  • Creating a Counter – Another common way to address an overpowered element is to design a second element whose sole role is to counter the first.  Not only is this second element probably not fun on its own merits, but everyone will be saddled with choosing an option that they secretly hope they don’t have to employ, just to prevent everyone else from choosing the fun option they desperately want.  I will choose the unenjoyable anti-tank mine so that nobody else can have fun using a tank.
  • The Old Switch and Bait – Many games, especially those looking for a sense of progression, will initially introduce the player to a hobbled version of an element, and then unlock the truly fun version as a reward.  Of course, this ignores the fact that players usually won’t invest in a game that isn’t fun, and even if they do eventually earn the right to have fun, a vast majority of their experience will have been struggling through a crippled, unenjoyable game.  If I kill 300 more rats with this blunted shovel maybe I’ll get to use a real sword!… in this game that is ostensibly about swords.
  • Death of a Thousand Tweaks – Perhaps the most outwardly reasonable (and therefore the most nefarious) way of shorting fun is to make an endless series of minor changes, each one leaving the element a little less fun than it was.  Slightly less accurate, a touch less damage, a little longer reload, a smidge more recoil, a fraction less range, etc.  In this parody of the tuning process, the element gets gradually less fun until it is “unfun enough” to be included.  The problem is that tuning is more delicate than balance, so the element will lose the qualities that made it fun long before it becomes fair.  It will also leave players frustrated; if only this gun had been tuned better it would be really fun!

So, ignore the analysts and the pundits!  If an element or mechanic has the tiniest spark of fun, a designer’s job is to protect and nurture it, not smother it because it might out-shine the rest of the game.  No matter how tempting, there are always better options, so don’t short the fun!

So what are the alternatives to shorting the fun?

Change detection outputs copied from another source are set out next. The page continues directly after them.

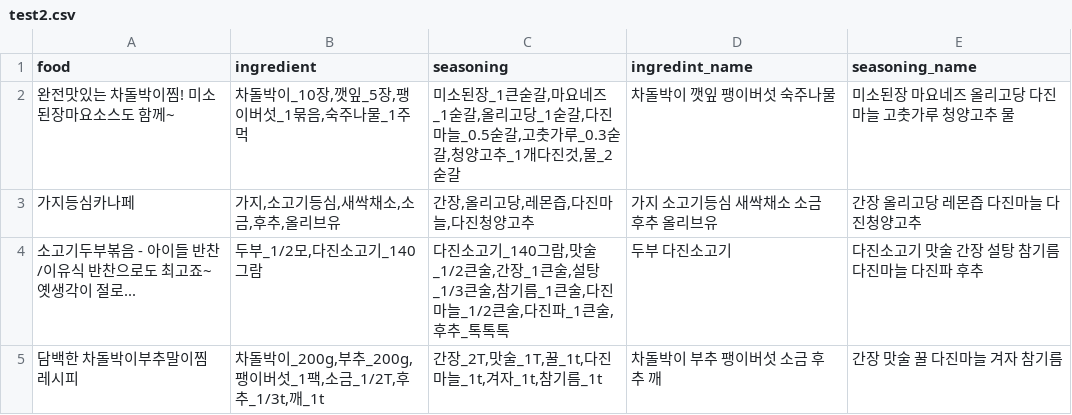
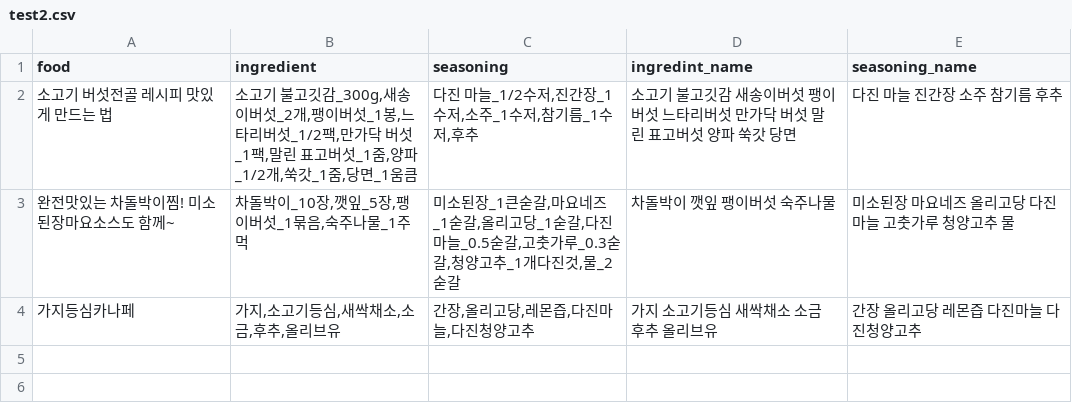
Before and after one commit to RyuJelly/jupyterlab, a CSV file: smart_refrigerator/output/test2.csv, drawn as a sheet; removed rows and columns are numbered as before the commit, all else as after; the diff names each change by its address in the sheet, - before the commit and + after, or states it on an @@ line.

```diff
--- a/smart_refrigerator/output/test2.csv
+++ b/smart_refrigerator/output/test2.csv
+row 2: 소고기 버섯전골 레시피 맛있게 만드는 법 | 소고기 불고깃감_300g,새송이버섯_2개,팽이버섯_1봉,느타리버섯_1/2팩,만가닥 버섯_1팩,말린 표고버섯_1줌,양파_1/2개,쑥갓_1줌,당면_1움큼 | 다진 마늘_1/2수저,진간장_1수저,소주_1수저,참기름_1수저,후추 | 소고기 불고깃감 새송이버섯 팽이버섯 느타리버섯 만가닥 버섯 말린 표고버섯 양파 쑥갓 당면 | 다진 마늘 진간장 소주 참기름 후추
-row 4: 소고기두부볶음 - 아이들 반찬/이유식 반찬으로도 최고죠~옛생각이 절로... | 두부_1/2모,다진소고기_140그람 | 다진소고기_140그람,맛술_1/2큰술,간장_1큰술,설탕_1/3큰술,참기름_1큰술,다진마늘_1/2큰술,다진파_1큰술,후추_톡톡톡 | 두부 다진소고기 | 다진소고기 맛술 간장 설탕 참기름 다진마늘 다진파 후추
-row 5: 담백한 차돌박이부추말이찜 레시피 | 차돌박이_200g,부추_200g,팽이버섯_1팩,소금_1/2T,후추_1/3t,깨_1t | 간장_2T,맛술_1T,꿀_1t,다진마늘_1t,겨자_1t,참기름_1t | 차돌박이 부추 팽이버섯 소금 후추 깨 | 간장 맛술 꿀 다진마늘 겨자 참기름
```
Also changed, not shown: 5 other files.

Definition: Tuned

Tuned  (See also: Polished, Tweaked)

A game mechanic can be considered tuned when it correctly constrains the player experience to have the desired effect

The opening four bars of “Smoke on the Water” by Deep Purple are perhaps the best example of the power chord.  Nothing screams sex, drugs and rock & roll like these iconic sounds.

Smoke on the Water

Smoke on the Water

 But if you play them even a tiny bit incorrectly, you’ll have a discordant mess.  Instead of the desired effect (impressing all the girls at the party) you will achieve the exact opposite.  In the same way, game mechanics must be precisely tuned to insure they work together to produce the desired experience and prevent undesired ones.

Not about war, either

A Fire in the Sky

Unlike balance, which must be considered across the entire community for the life of the game, a game that is tuned for one individual is probably tuned for most players.  That is because the tuning process constrains the entire possibility space, not a specific experience.  As it eliminates poor experiences and emphasizes or rewards the desired ones, the differences between player skill levels and choices are automatically included.